Iranians face many obstacles. Some come from the regime imposing ideological restrictions and political pressure, while others result from the strained economic situation. Still, more pressure comes from the public’s closed, traditional way of thinking. Homosexuality is a target that both society and the regime oppose. In post-revolutionary Iran, any type of sexual activity outside a heterosexual marriage is forbidden and homosexual sex is punishable by death based on laws of Sharia. For over 40 years, the Islamic Republic of Iran has denied that gays exist in the country. Iran is among the few countries in the world where homosexuals still risk execution for their sexual orientation.
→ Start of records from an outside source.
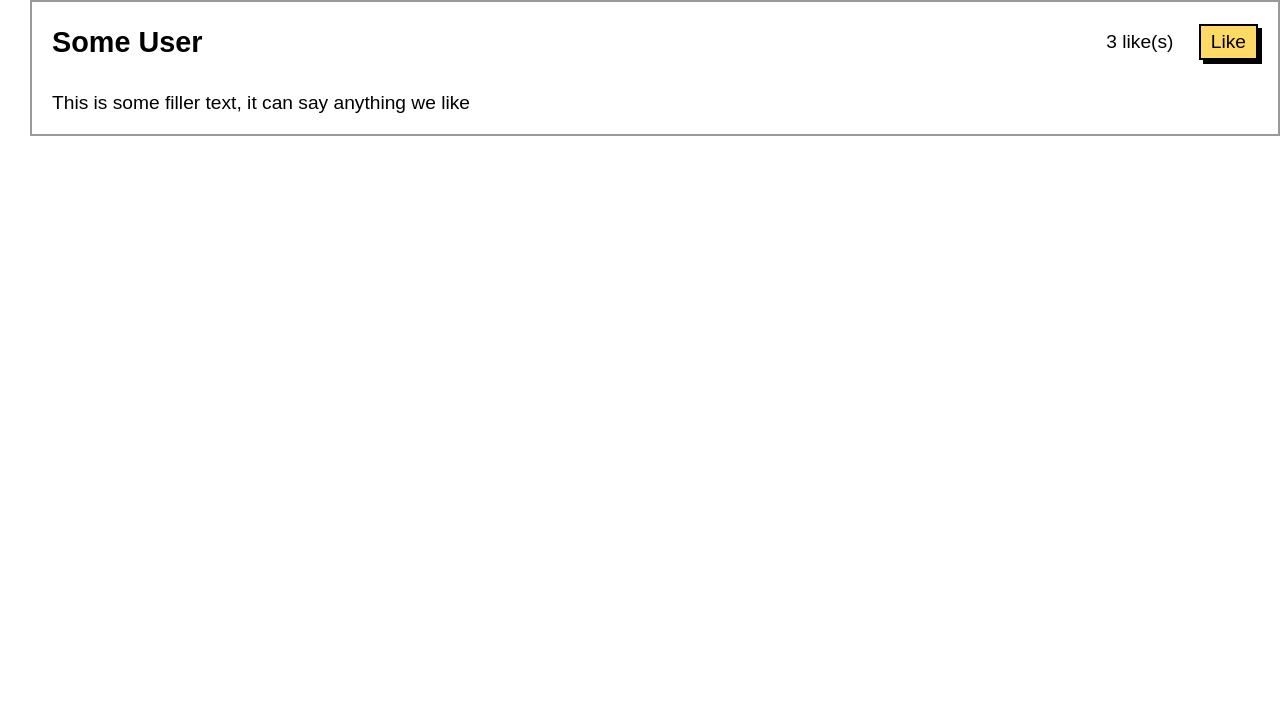
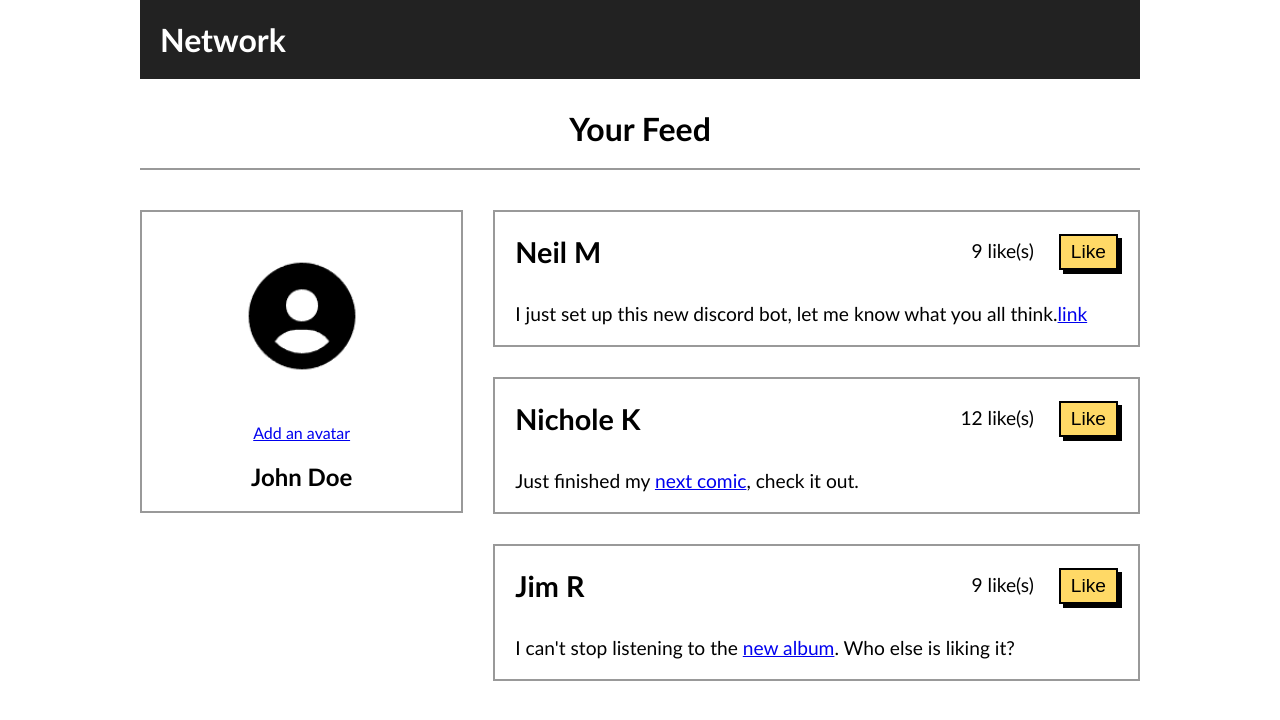
Before and after one commit to VaniaMunoz/FundamentosDeLaWeb-Vania, a plain HTML site: page Js/Likes/index.html in a window 1280 px wide. Drawn offline with Linux system fonts and the light colour scheme.

Commit message:
12345678910

```diff
--- a/Js/Likes/index.html
+++ b/Js/Likes/index.html
@@ -6,18 +6,56 @@
     <meta name="viewport" content="width=device-width, initial-scale=1.0">
     <title>Likes</title>
     <link rel="stylesheet" href="style.css">
-    <script src="script.js"></script>
 </head>
 <body>
+    <div class="container">
+        <div class="top">
+            <h1>Network</h1>
+        </div>
+        <h1 class="centered">Your Feed</h1>
+        <div class="row">
+            <div class="left">
+                <div class="user">
+                    <img src="user-circle-solid-120.png" alt="user" class="avatar-m">
+                    <p><a href="#">Add an avatar</a></p>
+                    <h2>John Doe</h2>
+                </div>
+            </div>
     <div class="right">
         <div class="post">
             <div class="top-line">
-                <h2>Some User</h2>
+                <h2>Neil M</h2>
                 <div class="likes">
-                    <span id="post-1">3 like(s)</span>
+                    <span id="post-1">9 like(s)</span>
                     <button class="like-btn" onclick="like(0)">Like</button>
                 </div>
             </div>
-            <p> This is some filler text, it can say anything we like </p>
+            <p> I just set up this new discord bot, let me know what you all think.<a href="#">link</a></p>
+            </div>
+                <div class="post">
+                    <div class="top-line">
+                        <h2>Nichole K</h2>
+                        <div class="likes">
+                            <span id="post-2">12 like(s)</span>
+                            <button class="like-btn" onclick="like(1)">Like</button>
+                        </div>
+                    </div>
+                    <p>Just finished my <a href="#">next comic</a>, check it out.</p>
+                </div>
+                <div class="post">
+                    <div class="top-line">
+                        <h2>Jim R</h2>
+                        <div class="likes">
+                            <span id="post-3">9 like(s)</span>
+                            <button class="like-btn" onclick="like(2)">Like</button>
+                        </div>
+                    </div>
+                    <p>I can't stop listening to the <a href="#">new album</a>. Who else is liking it?</p>
+                </div>
+            </div>
+        </div>
+    </div>
+
+    <script src="script.js"></script>
 </body>
 </html>
--- a/Js/Likes/style.css
+++ b/Js/Likes/style.css
@@ -4,7 +4,7 @@
 }
 
 body {
-    font-family: Arial, sans-serif;
+    font-family: 'Trebuchet MS', 'Lucida Sans Unicode', 'Lucida Grande', 'Lucida Sans', Arial, sans-serif ;
 }
 
 .container {
@@ -17,7 +17,6 @@ body {
     border: 2px solid #999;
     text-align: center;
 }
-
 
 .centered {
     text-align: center;
@@ -45,17 +44,17 @@ body {
     display: flex;
 }
 
+.right {
+    flex: 2;
+    margin-left: 30px;
+}
+
 .left {
     flex: 1;
 }
 
 .left p {
     margin: 20px;
-}
-
-.right {
-    flex: 2;
-    margin-left: 30px;
 }
 
 .avatar-m {
```
Also changed, not shown: Js/Likes/user-circle-solid-120.png (added).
As a result, gay men and women live with systematic suppression, discrimination, family rejection, and judicial problems. They live their lives in fear every day. Despite this, under the skin of Tehran and many other cities, homosexuals find ways to overcome these restrictions so they can pursue love, life, and a future that recognizes their existence. The idea of freedom still seems remote.
"Eshgh, Tars, Azadi" (Love, Fear, Freedom) follows four Iranian homosexuals’ daily lives, struggles, risks, and their pursuit of love. One story is about Muhammad and Amir Ali, a gay couple who have been living together in secret in a small house in Tehran and struggling financially and emotionally. Another tells the story of Negin and Rana, a lesbian couple who are trying to maintain their relationship without their families' knowledge.